§ Description of the task
Which lines below include "content"? Copy them all.

§ Input for this task
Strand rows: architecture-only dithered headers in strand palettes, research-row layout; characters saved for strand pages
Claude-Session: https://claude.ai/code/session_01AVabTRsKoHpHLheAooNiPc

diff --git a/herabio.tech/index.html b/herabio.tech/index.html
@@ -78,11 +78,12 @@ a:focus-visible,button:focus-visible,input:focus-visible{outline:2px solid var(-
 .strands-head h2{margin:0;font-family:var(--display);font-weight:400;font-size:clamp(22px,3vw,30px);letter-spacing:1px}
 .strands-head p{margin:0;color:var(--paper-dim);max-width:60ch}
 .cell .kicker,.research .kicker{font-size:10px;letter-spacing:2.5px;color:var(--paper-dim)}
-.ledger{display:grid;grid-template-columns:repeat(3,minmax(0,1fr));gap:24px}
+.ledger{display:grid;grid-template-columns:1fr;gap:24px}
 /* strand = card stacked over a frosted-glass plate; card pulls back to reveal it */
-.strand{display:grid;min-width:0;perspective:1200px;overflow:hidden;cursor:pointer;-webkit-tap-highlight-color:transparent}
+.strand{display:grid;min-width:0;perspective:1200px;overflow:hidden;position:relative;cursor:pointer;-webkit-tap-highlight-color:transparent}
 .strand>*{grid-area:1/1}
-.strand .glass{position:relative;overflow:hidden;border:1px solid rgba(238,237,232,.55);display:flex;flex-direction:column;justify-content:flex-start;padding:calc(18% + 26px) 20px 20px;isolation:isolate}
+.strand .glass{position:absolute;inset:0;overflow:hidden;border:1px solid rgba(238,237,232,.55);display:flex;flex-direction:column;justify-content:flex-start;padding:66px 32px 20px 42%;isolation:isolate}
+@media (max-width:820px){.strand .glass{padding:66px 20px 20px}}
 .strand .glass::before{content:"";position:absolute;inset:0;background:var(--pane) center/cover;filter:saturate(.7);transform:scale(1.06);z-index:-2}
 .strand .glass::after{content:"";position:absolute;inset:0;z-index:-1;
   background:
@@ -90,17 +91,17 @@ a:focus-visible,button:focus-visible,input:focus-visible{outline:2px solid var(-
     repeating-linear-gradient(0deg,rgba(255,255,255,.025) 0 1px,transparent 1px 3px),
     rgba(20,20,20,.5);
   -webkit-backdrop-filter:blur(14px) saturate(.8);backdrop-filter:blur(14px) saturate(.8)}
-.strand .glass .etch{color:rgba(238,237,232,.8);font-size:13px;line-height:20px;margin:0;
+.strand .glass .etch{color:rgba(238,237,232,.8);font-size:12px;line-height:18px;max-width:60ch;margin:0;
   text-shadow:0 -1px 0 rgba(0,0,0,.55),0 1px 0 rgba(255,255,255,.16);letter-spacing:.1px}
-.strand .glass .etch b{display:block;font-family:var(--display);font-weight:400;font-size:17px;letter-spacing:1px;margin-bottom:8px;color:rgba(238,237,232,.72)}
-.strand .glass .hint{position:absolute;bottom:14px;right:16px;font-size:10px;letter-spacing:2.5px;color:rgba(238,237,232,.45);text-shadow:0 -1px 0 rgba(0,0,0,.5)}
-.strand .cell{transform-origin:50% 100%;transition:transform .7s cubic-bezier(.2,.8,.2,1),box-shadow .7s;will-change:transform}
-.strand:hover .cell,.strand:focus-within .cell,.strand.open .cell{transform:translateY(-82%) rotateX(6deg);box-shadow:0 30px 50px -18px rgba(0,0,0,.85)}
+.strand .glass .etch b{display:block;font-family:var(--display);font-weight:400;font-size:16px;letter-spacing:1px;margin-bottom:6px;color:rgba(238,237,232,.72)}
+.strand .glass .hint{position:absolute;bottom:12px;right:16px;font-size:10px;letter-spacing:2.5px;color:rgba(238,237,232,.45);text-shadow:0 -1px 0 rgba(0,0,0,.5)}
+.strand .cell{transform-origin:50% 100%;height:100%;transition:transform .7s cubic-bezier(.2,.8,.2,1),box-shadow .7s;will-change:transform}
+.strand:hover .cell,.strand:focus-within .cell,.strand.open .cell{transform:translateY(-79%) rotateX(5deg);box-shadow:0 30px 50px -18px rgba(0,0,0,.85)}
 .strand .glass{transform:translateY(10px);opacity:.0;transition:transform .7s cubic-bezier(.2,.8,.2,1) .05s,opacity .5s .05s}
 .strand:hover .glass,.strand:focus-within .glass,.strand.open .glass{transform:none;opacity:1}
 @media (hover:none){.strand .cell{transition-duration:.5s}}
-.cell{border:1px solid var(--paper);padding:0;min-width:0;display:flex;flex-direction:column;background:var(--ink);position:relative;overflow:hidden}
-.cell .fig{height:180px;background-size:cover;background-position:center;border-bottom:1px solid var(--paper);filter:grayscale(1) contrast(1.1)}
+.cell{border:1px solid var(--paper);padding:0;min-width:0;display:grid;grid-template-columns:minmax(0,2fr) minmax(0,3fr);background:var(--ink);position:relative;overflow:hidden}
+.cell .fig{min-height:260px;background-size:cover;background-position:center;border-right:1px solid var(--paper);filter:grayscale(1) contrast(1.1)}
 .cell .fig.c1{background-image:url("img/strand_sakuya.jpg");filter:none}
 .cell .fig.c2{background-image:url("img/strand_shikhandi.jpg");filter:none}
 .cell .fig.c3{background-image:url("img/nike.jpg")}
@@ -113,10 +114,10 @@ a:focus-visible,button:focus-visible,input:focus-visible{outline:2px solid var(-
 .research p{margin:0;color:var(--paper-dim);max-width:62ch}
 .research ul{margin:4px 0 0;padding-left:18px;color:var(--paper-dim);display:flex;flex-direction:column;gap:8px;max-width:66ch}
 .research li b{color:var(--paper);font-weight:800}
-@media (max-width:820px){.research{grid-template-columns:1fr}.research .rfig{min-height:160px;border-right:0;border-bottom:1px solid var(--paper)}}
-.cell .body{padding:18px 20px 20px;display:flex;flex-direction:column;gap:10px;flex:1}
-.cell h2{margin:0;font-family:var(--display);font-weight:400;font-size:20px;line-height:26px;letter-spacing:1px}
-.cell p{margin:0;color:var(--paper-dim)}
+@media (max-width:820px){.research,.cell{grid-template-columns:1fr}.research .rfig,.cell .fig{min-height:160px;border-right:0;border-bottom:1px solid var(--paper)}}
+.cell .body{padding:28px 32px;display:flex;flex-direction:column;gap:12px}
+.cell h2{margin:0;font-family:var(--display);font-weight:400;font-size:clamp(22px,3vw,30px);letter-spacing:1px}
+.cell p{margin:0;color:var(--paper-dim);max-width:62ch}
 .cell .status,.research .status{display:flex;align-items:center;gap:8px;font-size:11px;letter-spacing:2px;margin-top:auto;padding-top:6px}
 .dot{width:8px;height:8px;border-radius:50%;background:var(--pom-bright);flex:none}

...

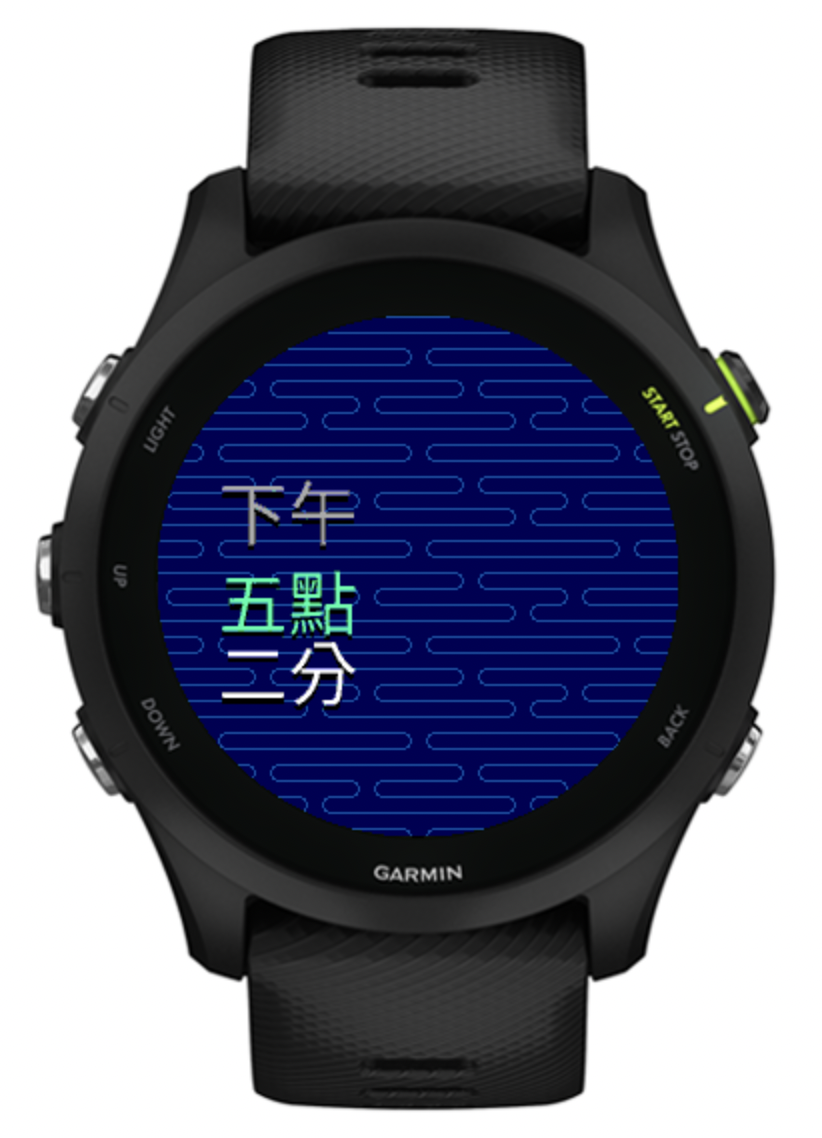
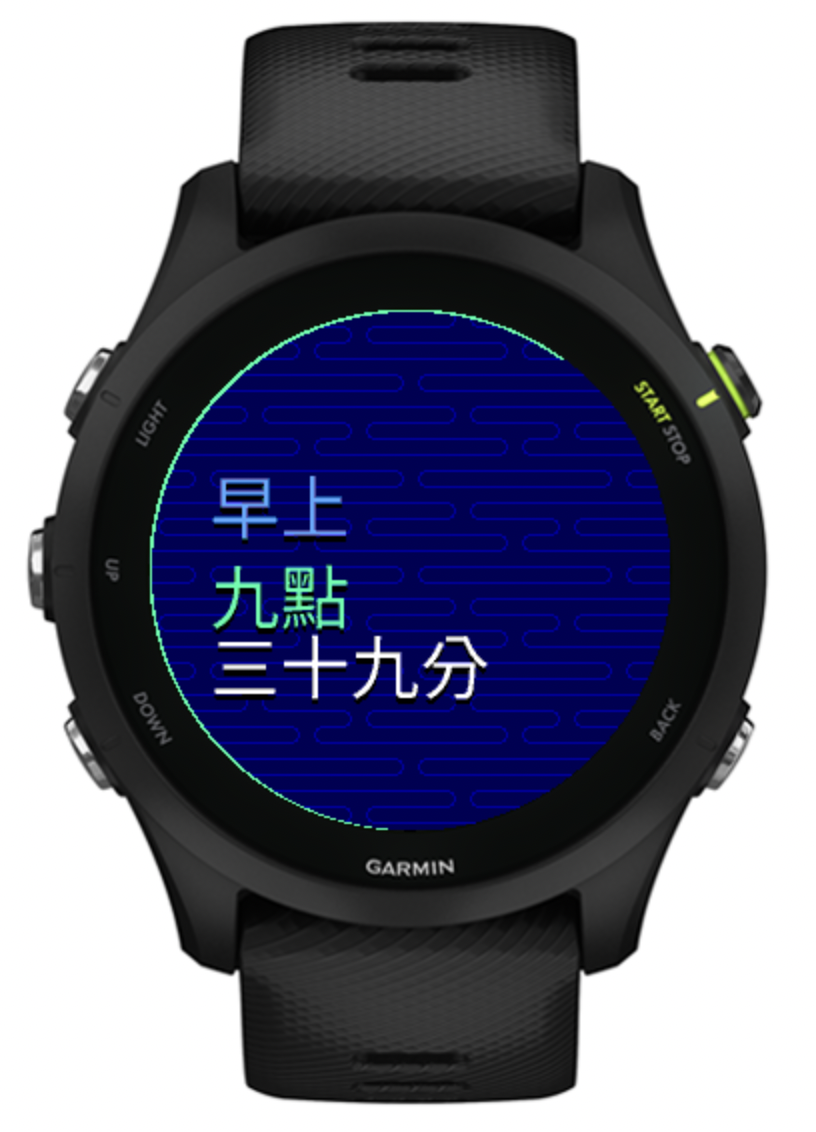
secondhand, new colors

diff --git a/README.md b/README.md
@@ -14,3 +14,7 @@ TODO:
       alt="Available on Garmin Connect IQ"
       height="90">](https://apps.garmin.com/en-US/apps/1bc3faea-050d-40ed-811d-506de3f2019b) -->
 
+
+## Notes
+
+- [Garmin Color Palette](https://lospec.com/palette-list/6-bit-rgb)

§ Answer space
-.strand .glass{position:relative;overflow:hidden;border:1px solid rgba(238,237,232,.55);display:flex;flex-direction:column;justify-content:flex-start;padding:calc(18% + 26px) 20px 20px;isolation:isolate}
+.strand .glass{position:absolute;inset:0;overflow:hidden;border:1px solid rgba(238,237,232,.55);display:flex;flex-direction:column;justify-content:flex-start;padding:66px 32px 20px 42%;isolation:isolate}
 .strand .glass::before{content:"";position:absolute;inset:0;background:var(--pane) center/cover;filter:saturate(.7);transform:scale(1.06);z-index:-2}
 .strand .glass::after{content:"";position:absolute;inset:0;z-index:-1;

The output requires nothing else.